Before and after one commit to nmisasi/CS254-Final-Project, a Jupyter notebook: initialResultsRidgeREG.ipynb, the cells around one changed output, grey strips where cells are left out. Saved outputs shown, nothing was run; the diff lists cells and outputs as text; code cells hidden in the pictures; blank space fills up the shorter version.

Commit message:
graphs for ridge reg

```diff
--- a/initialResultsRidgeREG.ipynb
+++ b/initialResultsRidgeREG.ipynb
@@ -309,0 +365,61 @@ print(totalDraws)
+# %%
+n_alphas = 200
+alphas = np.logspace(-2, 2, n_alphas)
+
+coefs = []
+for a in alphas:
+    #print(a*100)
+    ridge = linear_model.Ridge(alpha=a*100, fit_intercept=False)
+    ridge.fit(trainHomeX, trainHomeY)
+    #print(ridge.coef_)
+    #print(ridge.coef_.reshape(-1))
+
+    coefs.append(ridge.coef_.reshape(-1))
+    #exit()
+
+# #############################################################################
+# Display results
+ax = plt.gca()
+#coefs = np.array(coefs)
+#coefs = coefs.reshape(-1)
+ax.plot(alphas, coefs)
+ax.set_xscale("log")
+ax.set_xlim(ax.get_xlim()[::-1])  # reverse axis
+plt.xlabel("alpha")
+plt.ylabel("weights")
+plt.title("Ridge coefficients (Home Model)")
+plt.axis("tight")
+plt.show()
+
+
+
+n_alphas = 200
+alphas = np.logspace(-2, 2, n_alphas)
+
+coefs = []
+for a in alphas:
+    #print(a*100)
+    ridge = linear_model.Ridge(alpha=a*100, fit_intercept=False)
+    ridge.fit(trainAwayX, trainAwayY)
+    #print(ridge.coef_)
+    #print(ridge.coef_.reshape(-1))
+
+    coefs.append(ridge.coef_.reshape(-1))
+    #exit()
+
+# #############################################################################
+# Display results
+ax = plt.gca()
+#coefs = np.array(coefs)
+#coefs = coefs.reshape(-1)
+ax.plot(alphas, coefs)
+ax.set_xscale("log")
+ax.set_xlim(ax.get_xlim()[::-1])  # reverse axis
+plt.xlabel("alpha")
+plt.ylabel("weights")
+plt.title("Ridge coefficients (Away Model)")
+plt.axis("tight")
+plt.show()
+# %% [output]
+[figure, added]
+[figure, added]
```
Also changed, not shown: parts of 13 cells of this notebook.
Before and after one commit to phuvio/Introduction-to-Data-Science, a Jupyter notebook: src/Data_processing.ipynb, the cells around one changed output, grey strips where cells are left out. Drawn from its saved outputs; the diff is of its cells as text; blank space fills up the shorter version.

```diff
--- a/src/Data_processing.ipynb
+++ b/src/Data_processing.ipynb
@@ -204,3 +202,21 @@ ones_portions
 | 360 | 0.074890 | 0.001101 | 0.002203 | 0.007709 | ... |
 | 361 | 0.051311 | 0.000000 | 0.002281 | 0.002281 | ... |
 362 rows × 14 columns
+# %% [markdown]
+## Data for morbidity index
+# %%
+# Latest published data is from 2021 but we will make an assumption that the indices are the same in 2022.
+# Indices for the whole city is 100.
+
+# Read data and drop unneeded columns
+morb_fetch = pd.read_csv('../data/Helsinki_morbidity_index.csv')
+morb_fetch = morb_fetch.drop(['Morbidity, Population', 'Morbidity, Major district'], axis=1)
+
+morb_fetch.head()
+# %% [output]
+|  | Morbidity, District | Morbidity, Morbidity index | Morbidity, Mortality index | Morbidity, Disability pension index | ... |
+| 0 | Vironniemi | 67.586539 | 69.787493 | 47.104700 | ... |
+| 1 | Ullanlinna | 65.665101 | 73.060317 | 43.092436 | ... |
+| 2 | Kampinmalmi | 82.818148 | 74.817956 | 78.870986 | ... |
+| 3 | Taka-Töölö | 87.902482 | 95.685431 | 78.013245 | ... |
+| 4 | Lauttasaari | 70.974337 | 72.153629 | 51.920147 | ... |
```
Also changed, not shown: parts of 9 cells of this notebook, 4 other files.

= = = = = = =

▶ **EXERCISE BRIEF**: Exact repetition of every entry in the data is required.

▶ **YOUR RESPONSE**:
Before and after one commit to nmisasi/CS254-Final-Project, a Jupyter notebook: initialResultsRidgeREG.ipynb, the cells around one changed output, grey strips where cells are left out. Saved outputs shown, nothing was run; the diff lists cells and outputs as text; code cells hidden in the pictures; blank space fills up the shorter version.

Commit message:
graphs for ridge reg

```diff
--- a/initialResultsRidgeREG.ipynb
+++ b/initialResultsRidgeREG.ipynb
@@ -309,0 +365,61 @@ print(totalDraws)
+# %%
+n_alphas = 200
+alphas = np.logspace(-2, 2, n_alphas)
+
+coefs = []
+for a in alphas:
+    #print(a*100)
+    ridge = linear_model.Ridge(alpha=a*100, fit_intercept=False)
+    ridge.fit(trainHomeX, trainHomeY)
+    #print(ridge.coef_)
+    #print(ridge.coef_.reshape(-1))
+
+    coefs.append(ridge.coef_.reshape(-1))
+    #exit()
+
+# #############################################################################
+# Display results
+ax = plt.gca()
+#coefs = np.array(coefs)
+#coefs = coefs.reshape(-1)
+ax.plot(alphas, coefs)
+ax.set_xscale("log")
+ax.set_xlim(ax.get_xlim()[::-1])  # reverse axis
+plt.xlabel("alpha")
+plt.ylabel("weights")
+plt.title("Ridge coefficients (Home Model)")
+plt.axis("tight")
+plt.show()
+
+
+
+n_alphas = 200
+alphas = np.logspace(-2, 2, n_alphas)
+
+coefs = []
+for a in alphas:
+    #print(a*100)
+    ridge = linear_model.Ridge(alpha=a*100, fit_intercept=False)
+    ridge.fit(trainAwayX, trainAwayY)
+    #print(ridge.coef_)
+    #print(ridge.coef_.reshape(-1))
+
+    coefs.append(ridge.coef_.reshape(-1))
+    #exit()
+
+# #############################################################################
+# Display results
+ax = plt.gca()
+#coefs = np.array(coefs)
+#coefs = coefs.reshape(-1)
+ax.plot(alphas, coefs)
+ax.set_xscale("log")
+ax.set_xlim(ax.get_xlim()[::-1])  # reverse axis
+plt.xlabel("alpha")
+plt.ylabel("weights")
+plt.title("Ridge coefficients (Away Model)")
+plt.axis("tight")
+plt.show()
+# %% [output]
+[figure, added]
+[figure, added]
```
Also changed, not shown: parts of 13 cells of this notebook.
Before and after one commit to phuvio/Introduction-to-Data-Science, a Jupyter notebook: src/Data_processing.ipynb, the cells around one changed output, grey strips where cells are left out. Drawn from its saved outputs; the diff is of its cells as text; blank space fills up the shorter version.

```diff
--- a/src/Data_processing.ipynb
+++ b/src/Data_processing.ipynb
@@ -204,3 +202,21 @@ ones_portions
 | 360 | 0.074890 | 0.001101 | 0.002203 | 0.007709 | ... |
 | 361 | 0.051311 | 0.000000 | 0.002281 | 0.002281 | ... |
 362 rows × 14 columns
+# %% [markdown]
+## Data for morbidity index
+# %%
+# Latest published data is from 2021 but we will make an assumption that the indices are the same in 2022.
+# Indices for the whole city is 100.
+
+# Read data and drop unneeded columns
+morb_fetch = pd.read_csv('../data/Helsinki_morbidity_index.csv')
+morb_fetch = morb_fetch.drop(['Morbidity, Population', 'Morbidity, Major district'], axis=1)
+
+morb_fetch.head()
+# %% [output]
+|  | Morbidity, District | Morbidity, Morbidity index | Morbidity, Mortality index | Morbidity, Disability pension index | ... |
+| 0 | Vironniemi | 67.586539 | 69.787493 | 47.104700 | ... |
+| 1 | Ullanlinna | 65.665101 | 73.060317 | 43.092436 | ... |
+| 2 | Kampinmalmi | 82.818148 | 74.817956 | 78.870986 | ... |
+| 3 | Taka-Töölö | 87.902482 | 95.685431 | 78.013245 | ... |
+| 4 | Lauttasaari | 70.974337 | 72.153629 | 51.920147 | ... |
```
Also changed, not shown: parts of 9 cells of this notebook, 4 other files.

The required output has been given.